__Work to be completed__. Pictures must be kept out of the copy. Every entry is to be duplicated exactly.

-- Material for this exercise follows --

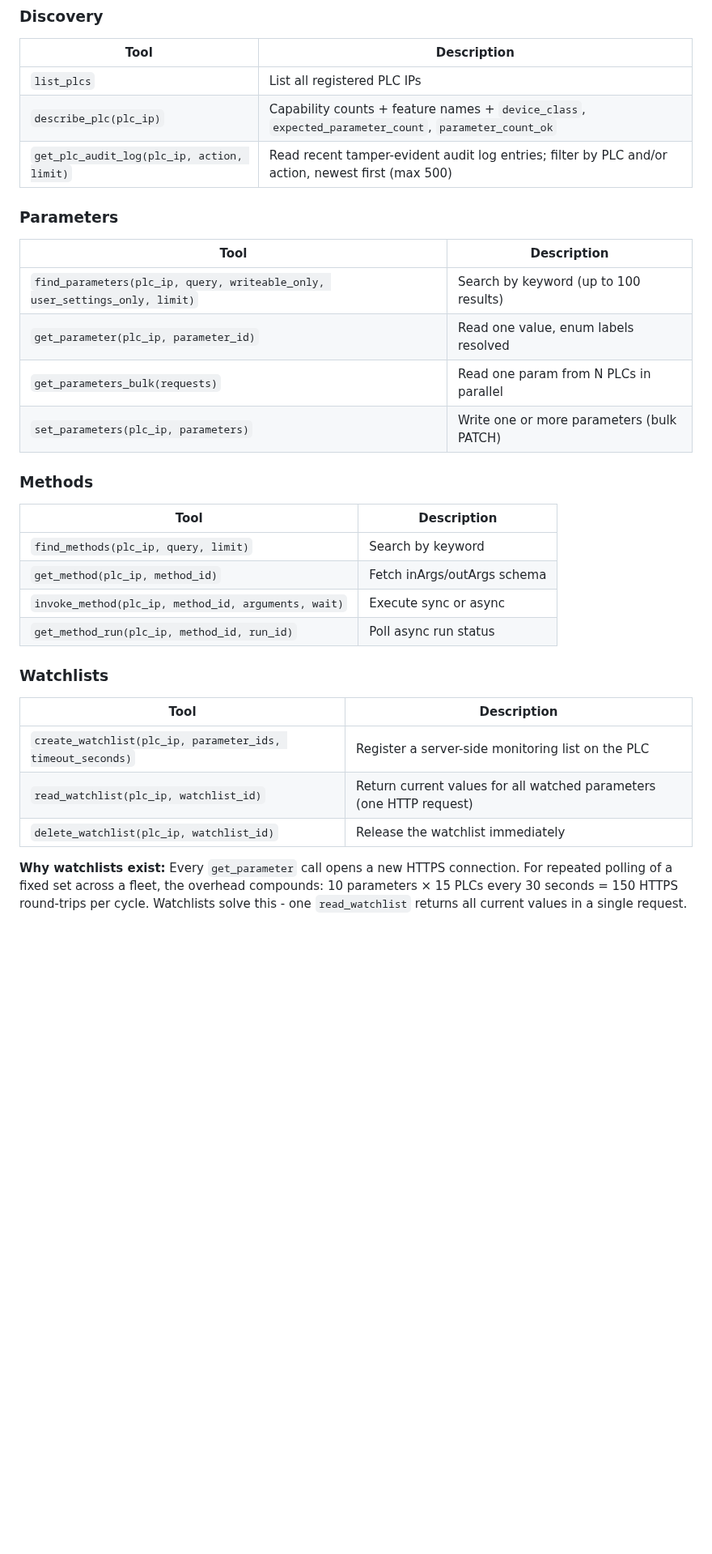
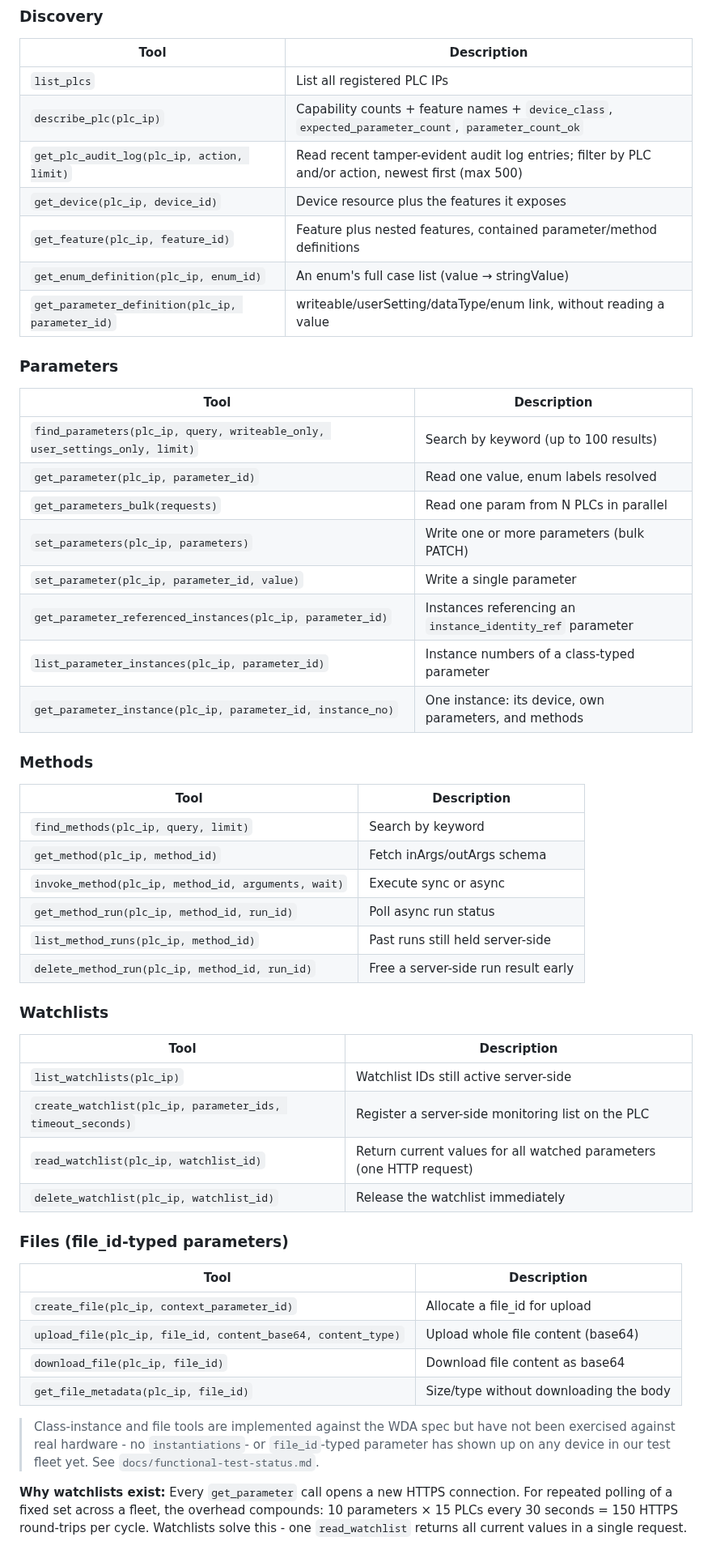
Before and after one commit to WagoAlex/wago-plc-mcp-server, a Markdown page: README.md, the part around one of its changes. Shown at 81% size. GitHub-like rendering; blank space fills up the shorter version.

Commit message:
docs: update README for 29-tool coverage, PFC400, CC100-IEC62443
Tool reference, badges, architecture diagram, and supported-hardware table
were still describing the 13/14-tool server. Add the new tool sections
(discovery additions, parameter instances, method-run management, files),
flag PFC400 as not-yet-in-hand, and list CC100-IEC62443 (751-9412)
alongside the base CC100.

Co-Authored-By: Claude Sonnet 5 <noreply@anthropic.com>
Claude-Session: https://claude.ai/code/session_019C8XrDrQ7L9Fzb7GNG4CrN

```diff
--- a/README.md
+++ b/README.md
@@ -934,6 +937,10 @@ For the vulnerability disclosure policy, patch SLA, and support lifetime see [SE
 | `list_plcs` | List all registered PLC IPs |
 | `describe_plc(plc_ip)` | Capability counts + feature names + `device_class`, `expected_parameter_count`, `parameter_count_ok` |
 | `get_plc_audit_log(plc_ip, action, limit)` | Read recent tamper-evident audit log entries; filter by PLC and/or action, newest first (max 500) |
+| `get_device(plc_ip, device_id)` | Device resource plus the features it exposes |
+| `get_feature(plc_ip, feature_id)` | Feature plus nested features, contained parameter/method definitions |
+| `get_enum_definition(plc_ip, enum_id)` | An enum's full case list (value → stringValue) |
+| `get_parameter_definition(plc_ip, parameter_id)` | writeable/userSetting/dataType/enum link, without reading a value |
 
 ### Parameters
 
@@ -943,6 +950,10 @@ For the vulnerability disclosure policy, patch SLA, and support lifetime see [SE
 | `get_parameter(plc_ip, parameter_id)` | Read one value, enum labels resolved |
 | `get_parameters_bulk(requests)` | Read one param from N PLCs in parallel |
 | `set_parameters(plc_ip, parameters)` | Write one or more parameters (bulk PATCH) |
+| `set_parameter(plc_ip, parameter_id, value)` | Write a single parameter |
+| `get_parameter_referenced_instances(plc_ip, parameter_id)` | Instances referencing an `instance_identity_ref` parameter |
+| `list_parameter_instances(plc_ip, parameter_id)` | Instance numbers of a class-typed parameter |
+| `get_parameter_instance(plc_ip, parameter_id, instance_no)` | One instance: its device, own parameters, and methods |
 
 ### Methods
 
@@ -952,14 +963,30 @@ For the vulnerability disclosure policy, patch SLA, and support lifetime see [SE
 | `get_method(plc_ip, method_id)` | Fetch inArgs/outArgs schema |
 | `invoke_method(plc_ip, method_id, arguments, wait)` | Execute sync or async |
 | `get_method_run(plc_ip, method_id, run_id)` | Poll async run status |
+| `list_method_runs(plc_ip, method_id)` | Past runs still held server-side |
+| `delete_method_run(plc_ip, method_id, run_id)` | Free a server-side run result early |
 
 ### Watchlists
 
 | Tool | Description |
 |------|-------------|
+| `list_watchlists(plc_ip)` | Watchlist IDs still active server-side |
 | `create_watchlist(plc_ip, parameter_ids, timeout_seconds)` | Register a server-side monitoring list on the PLC |
 | `read_watchlist(plc_ip, watchlist_id)` | Return current values for all watched parameters (one HTTP request) |
 | `delete_watchlist(plc_ip, watchlist_id)` | Release the watchlist immediately |
+
+### Files (file_id-typed parameters)
+
+| Tool | Description |
+|------|-------------|
+| `create_file(plc_ip, context_parameter_id)` | Allocate a file_id for upload |
+| `upload_file(plc_ip, file_id, content_base64, content_type)` | Upload whole file content (base64) |
+| `download_file(plc_ip, file_id)` | Download file content as base64 |
+| `get_file_metadata(plc_ip, file_id)` | Size/type without downloading the body |
+
+> Class-instance and file tools are implemented against the WDA spec but have not been
+> exercised against real hardware - no `instantiations`- or `file_id`-typed parameter has
+> shown up on any device in our test fleet yet. See `docs/functional-test-status.md`.
 
 **Why watchlists exist:** Every `get_parameter` call opens a new HTTPS connection. For repeated polling of a fixed set across a fleet, the overhead compounds: 10 parameters × 15 PLCs every 30 seconds = 150 HTTPS round-trips per cycle. Watchlists solve this - one `read_watchlist` returns all current values in a single request.
 
```
Also changed, not shown: other parts of README.md (+7 -4 lines).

-- Material for this exercise concluded --

__Answer for this exercise__.
Before and after one commit to WagoAlex/wago-plc-mcp-server, a Markdown page: README.md, the part around one of its changes. Shown at 81% size. GitHub-like rendering; blank space fills up the shorter version.

Commit message:
docs: update README for 29-tool coverage, PFC400, CC100-IEC62443
Tool reference, badges, architecture diagram, and supported-hardware table
were still describing the 13/14-tool server. Add the new tool sections
(discovery additions, parameter instances, method-run management, files),
flag PFC400 as not-yet-in-hand, and list CC100-IEC62443 (751-9412)
alongside the base CC100.

Co-Authored-By: Claude Sonnet 5 <noreply@anthropic.com>
Claude-Session: https://claude.ai/code/session_019C8XrDrQ7L9Fzb7GNG4CrN

```diff
--- a/README.md
+++ b/README.md
@@ -934,6 +937,10 @@ For the vulnerability disclosure policy, patch SLA, and support lifetime see [SE
 | `list_plcs` | List all registered PLC IPs |
 | `describe_plc(plc_ip)` | Capability counts + feature names + `device_class`, `expected_parameter_count`, `parameter_count_ok` |
 | `get_plc_audit_log(plc_ip, action, limit)` | Read recent tamper-evident audit log entries; filter by PLC and/or action, newest first (max 500) |
+| `get_device(plc_ip, device_id)` | Device resource plus the features it exposes |
+| `get_feature(plc_ip, feature_id)` | Feature plus nested features, contained parameter/method definitions |
+| `get_enum_definition(plc_ip, enum_id)` | An enum's full case list (value → stringValue) |
+| `get_parameter_definition(plc_ip, parameter_id)` | writeable/userSetting/dataType/enum link, without reading a value |
 
 ### Parameters
 
@@ -943,6 +950,10 @@ For the vulnerability disclosure policy, patch SLA, and support lifetime see [SE
 | `get_parameter(plc_ip, parameter_id)` | Read one value, enum labels resolved |
 | `get_parameters_bulk(requests)` | Read one param from N PLCs in parallel |
 | `set_parameters(plc_ip, parameters)` | Write one or more parameters (bulk PATCH) |
+| `set_parameter(plc_ip, parameter_id, value)` | Write a single parameter |
+| `get_parameter_referenced_instances(plc_ip, parameter_id)` | Instances referencing an `instance_identity_ref` parameter |
+| `list_parameter_instances(plc_ip, parameter_id)` | Instance numbers of a class-typed parameter |
+| `get_parameter_instance(plc_ip, parameter_id, instance_no)` | One instance: its device, own parameters, and methods |
 
 ### Methods
 
@@ -952,14 +963,30 @@ For the vulnerability disclosure policy, patch SLA, and support lifetime see [SE
 | `get_method(plc_ip, method_id)` | Fetch inArgs/outArgs schema |
 | `invoke_method(plc_ip, method_id, arguments, wait)` | Execute sync or async |
 | `get_method_run(plc_ip, method_id, run_id)` | Poll async run status |
+| `list_method_runs(plc_ip, method_id)` | Past runs still held server-side |
+| `delete_method_run(plc_ip, method_id, run_id)` | Free a server-side run result early |
 
 ### Watchlists
 
 | Tool | Description |
 |------|-------------|
+| `list_watchlists(plc_ip)` | Watchlist IDs still active server-side |
 | `create_watchlist(plc_ip, parameter_ids, timeout_seconds)` | Register a server-side monitoring list on the PLC |
 | `read_watchlist(plc_ip, watchlist_id)` | Return current values for all watched parameters (one HTTP request) |
 | `delete_watchlist(plc_ip, watchlist_id)` | Release the watchlist immediately |
+
+### Files (file_id-typed parameters)
+
+| Tool | Description |
+|------|-------------|
+| `create_file(plc_ip, context_parameter_id)` | Allocate a file_id for upload |
+| `upload_file(plc_ip, file_id, content_base64, content_type)` | Upload whole file content (base64) |
+| `download_file(plc_ip, file_id)` | Download file content as base64 |
+| `get_file_metadata(plc_ip, file_id)` | Size/type without downloading the body |
+
+> Class-instance and file tools are implemented against the WDA spec but have not been
+> exercised against real hardware - no `instantiations`- or `file_id`-typed parameter has
+> shown up on any device in our test fleet yet. See `docs/functional-test-status.md`.
 
 **Why watchlists exist:** Every `get_parameter` call opens a new HTTPS connection. For repeated polling of a fixed set across a fleet, the overhead compounds: 10 parameters × 15 PLCs every 30 seconds = 150 HTTPS round-trips per cycle. Watchlists solve this - one `read_watchlist` returns all current values in a single request.
 
```
Also changed, not shown: other parts of README.md (+7 -4 lines).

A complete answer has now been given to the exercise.